- Jesus has been given all power (v.18).
- Disciples are to be made of all nations (v.19).
- Disciples are to obey all that Jesus commanded (v.20).
- Jesus will be with the disciples always (literally “all the days”; v.20).
Doubt and Hesitation
This coming Sunday is the Solemnity of the Ascension. When they saw him, they worshiped, but they doubted. Many English translations offer “but some doubted.” Unfortunately the word “some” does not appear in the Greek text. The only two valid translations are “they worshiped, but they doubted (hesitated)” or “they worshiped and they doubted (hesitated).” It is hard to avoid the simple statement of the text: those who worship are also those who doubt. Continue reading
This coming Sunday is the Solemnity of the Ascension. Jesus was from Galilee and since the beginning of his public ministry had moved from the northernmost reaches of Israel to its center in Jerusalem – the locus of the confrontation and rejection by the leaders of Israel. But now the “Galilean” has triumphed against all odds and in a manner none had foreseen. The preparation of the “twelve” was not lost in their abandoning Jesus at the Passion. They are now restored to their positions of trust and responsibility and given final instructions for fulfilling the mission to which they had already been called (cf. 10:1-15) – but the scope is now far wider than Israel and included all the nations: “Go, therefore, and make disciples of all nations” (Mt 28:19) Continue reading
This coming Sunday is the Solemnity of the Ascension. In the Gospel according to Matthew, this is the first scene in which disciples have appeared since they fled during the arrest of Jesus (26:56). Since that point in the narrative, Jesus has been crucified, died and laid to rest in the tomb. In the verses just before our text (Mt 28:7 and 10), the tomb has been just found empty by the faithful women who reported that an angel of the Lord and Jesus himself has appeared with a message for the “eleven disciples:” “Go tell my brothers to go to Galilee, and there they will see me.” (v.10) Continue reading
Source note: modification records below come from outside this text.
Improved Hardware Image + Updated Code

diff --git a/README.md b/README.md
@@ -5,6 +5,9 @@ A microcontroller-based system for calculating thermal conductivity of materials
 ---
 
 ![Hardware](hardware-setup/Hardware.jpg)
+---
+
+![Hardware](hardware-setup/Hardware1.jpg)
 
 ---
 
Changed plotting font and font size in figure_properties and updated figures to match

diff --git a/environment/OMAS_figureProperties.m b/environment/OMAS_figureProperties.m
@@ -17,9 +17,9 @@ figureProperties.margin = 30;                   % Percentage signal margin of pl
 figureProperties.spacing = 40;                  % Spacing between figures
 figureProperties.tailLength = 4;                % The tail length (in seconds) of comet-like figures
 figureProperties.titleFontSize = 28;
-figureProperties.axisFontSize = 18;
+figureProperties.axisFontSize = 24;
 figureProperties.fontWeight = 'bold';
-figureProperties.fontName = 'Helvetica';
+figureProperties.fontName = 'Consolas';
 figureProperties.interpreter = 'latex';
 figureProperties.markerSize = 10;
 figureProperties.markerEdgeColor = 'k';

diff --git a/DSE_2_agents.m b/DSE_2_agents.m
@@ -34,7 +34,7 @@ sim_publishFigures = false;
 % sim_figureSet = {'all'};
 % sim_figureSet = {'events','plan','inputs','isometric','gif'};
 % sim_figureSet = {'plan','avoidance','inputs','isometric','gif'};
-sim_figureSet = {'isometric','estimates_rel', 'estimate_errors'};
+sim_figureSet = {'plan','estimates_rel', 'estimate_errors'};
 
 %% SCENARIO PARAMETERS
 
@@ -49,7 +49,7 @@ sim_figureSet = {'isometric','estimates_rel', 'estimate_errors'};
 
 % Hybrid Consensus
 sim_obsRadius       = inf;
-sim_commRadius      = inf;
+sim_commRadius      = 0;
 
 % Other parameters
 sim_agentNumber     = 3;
The Ascension History and Celebration
The observance of this solemnity is of great antiquity. Eusebius seems to hint at the already established celebration of it in the 4th century. At the beginning of the 5th century, Augustine of Hippo says that it is of Apostolic origin, and he speaks of it in a way that indicates it was the universal observance of the Catholic Church long before his time. In any case, representations of the Ascension are found in diptychs and frescoes dating to the 5th century. Hymns for this feast are found in the Georgian Chantbook of Jerusalem which also dates to the 5th century. Continue reading
On the borderline
When I was in seminary, our homiletics professor had lots of advice and pointers for the Sunday homily. The professor was pretty adamant about not explaining theology. And I mostly agree with his point – it can make a homily really dry and fill it with language that needs its own explanation. The professor’s final point was that your explanation was likely to cross the borderline of orthodoxy and give an inaccurate or heretical version of the underlying theology. Best to just keep it simple and well clear of the border. Continue reading
The Ascension Gospel
This coming Sunday we celebrate the Solemnity of the Ascension. The readings are taken from St. Luke’s Gospel and his Acts of the Apostles. Both the first reading and the gospel are accounts of the Ascension, making this event the linchpin between the two works of St. Luke. Yesterday we considered the account in the Acts of the Apostles in detail. Today we turn our attention to the Gospel account. Continue reading
The Ascension (continued)
This coming Sunday we celebrate the Solemnity of the Ascension. The readings are taken from St. Luke’s Gospel and his Acts of the Apostles. Yesterday we considered a detailed account of the first part of the reading from Acts. Today, we continue our detailed look. Continue reading